What you need to do: Give back every record word for word, but keep the pictures out.

Material supplied:

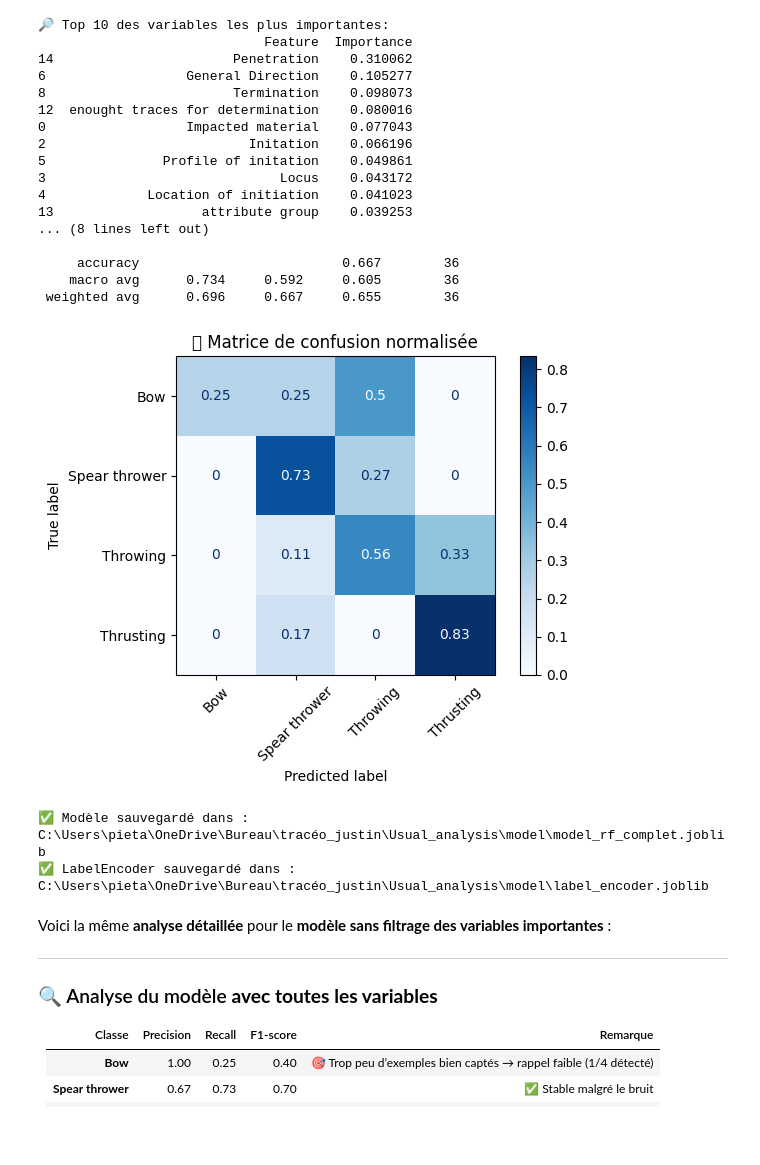
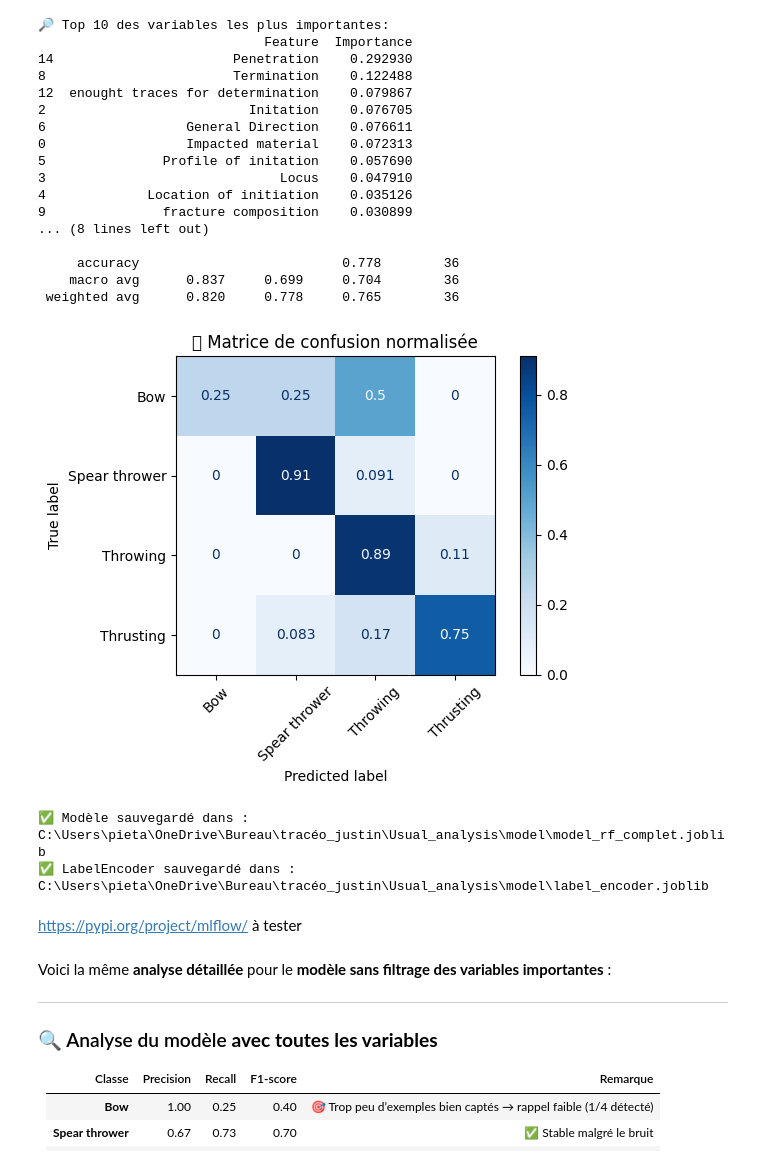
Before and after one commit to AdrienPiette/Usual_analysis, a Jupyter notebook: notebooks/model_training.ipynb, the cells around one changed output. Cells and saved outputs as stored; diff of their text form; code cells hidden in the pictures; blank space fills up the shorter version.

```diff
--- a/notebooks/model_training.ipynb
+++ b/notebooks/model_training.ipynb
@@ -51,7 +51,7 @@ preprocessor = ColumnTransformer([
 # 8. Modèle Random Forest
 pipeline = Pipeline([
     ('preprocessor', preprocessor),
-    ('classifier', RandomForestClassifier(n_estimators=100, max_depth=5, random_state=42))
+    ('classifier', RandomForestClassifier(n_estimators=1000, max_depth=10, random_state=42))
 ])
 pipeline.fit(X_train, y_train)
 
@@ -70,49 +70,51 @@ print("\n🔎 Top 10 des variables les plus importantes:")
 print(importance_df.head(10))
 
 # 10. Évaluation finale
 y_pred = pipeline.predict(X_test)
 y_test_labels = le.inverse_transform(y_test)
 y_pred_labels = le.inverse_transform(y_pred)
 
 print("\n📊 Rapport de classification (par classe + macro):")
 print(classification_report(y_test_labels, y_pred_labels, digits=3))
 
 # Matrice de confusion normalisée
 cm = confusion_matrix(y_test_labels, y_pred_labels, normalize='true')
 disp = ConfusionMatrixDisplay(confusion_matrix=cm, display_labels=le.classes_)
 disp.plot(cmap="Blues", xticks_rotation=45)
 plt.title("🧩 Matrice de confusion normalisée")
 plt.tight_layout()
 plt.show()
 
 # 11. Sauvegarde du modèle et de l'encodeur
 os.makedirs("modele", exist_ok=True)
 joblib.dump(pipeline, r'C:\Users\pieta\OneDrive\Bureau\tracéo_justin\Usual_analysis\model\model_rf_complet.joblib')
 print(r"✅ Modèle sauvegardé dans : C:\Users\pieta\OneDrive\Bureau\tracéo_justin\Usual_analysis\model\model_rf_complet.joblib")
 
 joblib.dump(le, r'C:\Users\pieta\OneDrive\Bureau\tracéo_justin\Usual_analysis\model\label_encoder.joblib')
 print(r"✅ LabelEncoder sauvegardé dans : C:\Users\pieta\OneDrive\Bureau\tracéo_justin\Usual_analysis\model\label_encoder.joblib")
 # %% [output]
 🔎 Top 10 des variables les plus importantes:
                              Feature  Importance
-14                       Penetration    0.310062
-6                  General Direction    0.105277
-8                        Termination    0.098073
-12  enought traces for determination    0.080016
-0                  Impacted material    0.077043
-2                          Initation    0.066196
-5               Profile of initation    0.049861
-3                              Locus    0.043172
-4             Location of initiation    0.041023
-13                   attribute group    0.039253
+14                       Penetration    0.292930
+8                        Termination    0.122488
+12  enought traces for determination    0.079867
+2                          Initation    0.076705
+6                  General Direction    0.076611
+0                  Impacted material    0.072313
+5               Profile of initation    0.057690
+3                              Locus    0.047910
+4             Location of initiation    0.035126
+9               fracture composition    0.030899
 ... (8 lines left out)
 
-     accuracy                          0.667        36
-    macro avg      0.734     0.592     0.605        36
- weighted avg      0.696     0.667     0.655        36
+     accuracy                          0.778        36
+    macro avg      0.837     0.699     0.704        36
+ weighted avg      0.820     0.778     0.765        36
-[figure, old version]
+[figure, new version]
 ✅ Modèle sauvegardé dans : C:\Users\pieta\OneDrive\Bureau\tracéo_justin\Usual_analysis\model\model_rf_complet.joblib
 ✅ LabelEncoder sauvegardé dans : C:\Users\pieta\OneDrive\Bureau\tracéo_justin\Usual_analysis\model\label_encoder.joblib
+# %% [markdown]
+https://pypi.org/project/mlflow/  à tester
 # %% [markdown]
 Voici la même **analyse détaillée** pour le **modèle sans filtrage des variables importantes** :
 
```
Also changed, not shown: parts of 1 cell of this notebook, 1 other file.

Written answer:
Before and after one commit to AdrienPiette/Usual_analysis, a Jupyter notebook: notebooks/model_training.ipynb, the cells around one changed output. Cells and saved outputs as stored; diff of their text form; code cells hidden in the pictures; blank space fills up the shorter version.

```diff
--- a/notebooks/model_training.ipynb
+++ b/notebooks/model_training.ipynb
@@ -51,7 +51,7 @@ preprocessor = ColumnTransformer([
 # 8. Modèle Random Forest
 pipeline = Pipeline([
     ('preprocessor', preprocessor),
-    ('classifier', RandomForestClassifier(n_estimators=100, max_depth=5, random_state=42))
+    ('classifier', RandomForestClassifier(n_estimators=1000, max_depth=10, random_state=42))
 ])
 pipeline.fit(X_train, y_train)
 
@@ -70,49 +70,51 @@ print("\n🔎 Top 10 des variables les plus importantes:")
 print(importance_df.head(10))
 
 # 10. Évaluation finale
 y_pred = pipeline.predict(X_test)
 y_test_labels = le.inverse_transform(y_test)
 y_pred_labels = le.inverse_transform(y_pred)
 
 print("\n📊 Rapport de classification (par classe + macro):")
 print(classification_report(y_test_labels, y_pred_labels, digits=3))
 
 # Matrice de confusion normalisée
 cm = confusion_matrix(y_test_labels, y_pred_labels, normalize='true')
 disp = ConfusionMatrixDisplay(confusion_matrix=cm, display_labels=le.classes_)
 disp.plot(cmap="Blues", xticks_rotation=45)
 plt.title("🧩 Matrice de confusion normalisée")
 plt.tight_layout()
 plt.show()
 
 # 11. Sauvegarde du modèle et de l'encodeur
 os.makedirs("modele", exist_ok=True)
 joblib.dump(pipeline, r'C:\Users\pieta\OneDrive\Bureau\tracéo_justin\Usual_analysis\model\model_rf_complet.joblib')
 print(r"✅ Modèle sauvegardé dans : C:\Users\pieta\OneDrive\Bureau\tracéo_justin\Usual_analysis\model\model_rf_complet.joblib")
 
 joblib.dump(le, r'C:\Users\pieta\OneDrive\Bureau\tracéo_justin\Usual_analysis\model\label_encoder.joblib')
 print(r"✅ LabelEncoder sauvegardé dans : C:\Users\pieta\OneDrive\Bureau\tracéo_justin\Usual_analysis\model\label_encoder.joblib")
 # %% [output]
 🔎 Top 10 des variables les plus importantes:
                              Feature  Importance
-14                       Penetration    0.310062
-6                  General Direction    0.105277
-8                        Termination    0.098073
-12  enought traces for determination    0.080016
-0                  Impacted material    0.077043
-2                          Initation    0.066196
-5               Profile of initation    0.049861
-3                              Locus    0.043172
-4             Location of initiation    0.041023
-13                   attribute group    0.039253
+14                       Penetration    0.292930
+8                        Termination    0.122488
+12  enought traces for determination    0.079867
+2                          Initation    0.076705
+6                  General Direction    0.076611
+0                  Impacted material    0.072313
+5               Profile of initation    0.057690
+3                              Locus    0.047910
+4             Location of initiation    0.035126
+9               fracture composition    0.030899
 ... (8 lines left out)
 
-     accuracy                          0.667        36
-    macro avg      0.734     0.592     0.605        36
- weighted avg      0.696     0.667     0.655        36
+     accuracy                          0.778        36
+    macro avg      0.837     0.699     0.704        36
+ weighted avg      0.820     0.778     0.765        36
-[figure, old version]
+[figure, new version]
 ✅ Modèle sauvegardé dans : C:\Users\pieta\OneDrive\Bureau\tracéo_justin\Usual_analysis\model\model_rf_complet.joblib
 ✅ LabelEncoder sauvegardé dans : C:\Users\pieta\OneDrive\Bureau\tracéo_justin\Usual_analysis\model\label_encoder.joblib
+# %% [markdown]
+https://pypi.org/project/mlflow/  à tester
 # %% [markdown]
 Voici la même **analyse détaillée** pour le **modèle sans filtrage des variables importantes** :
 
```
Also changed, not shown: parts of 1 cell of this notebook, 1 other file.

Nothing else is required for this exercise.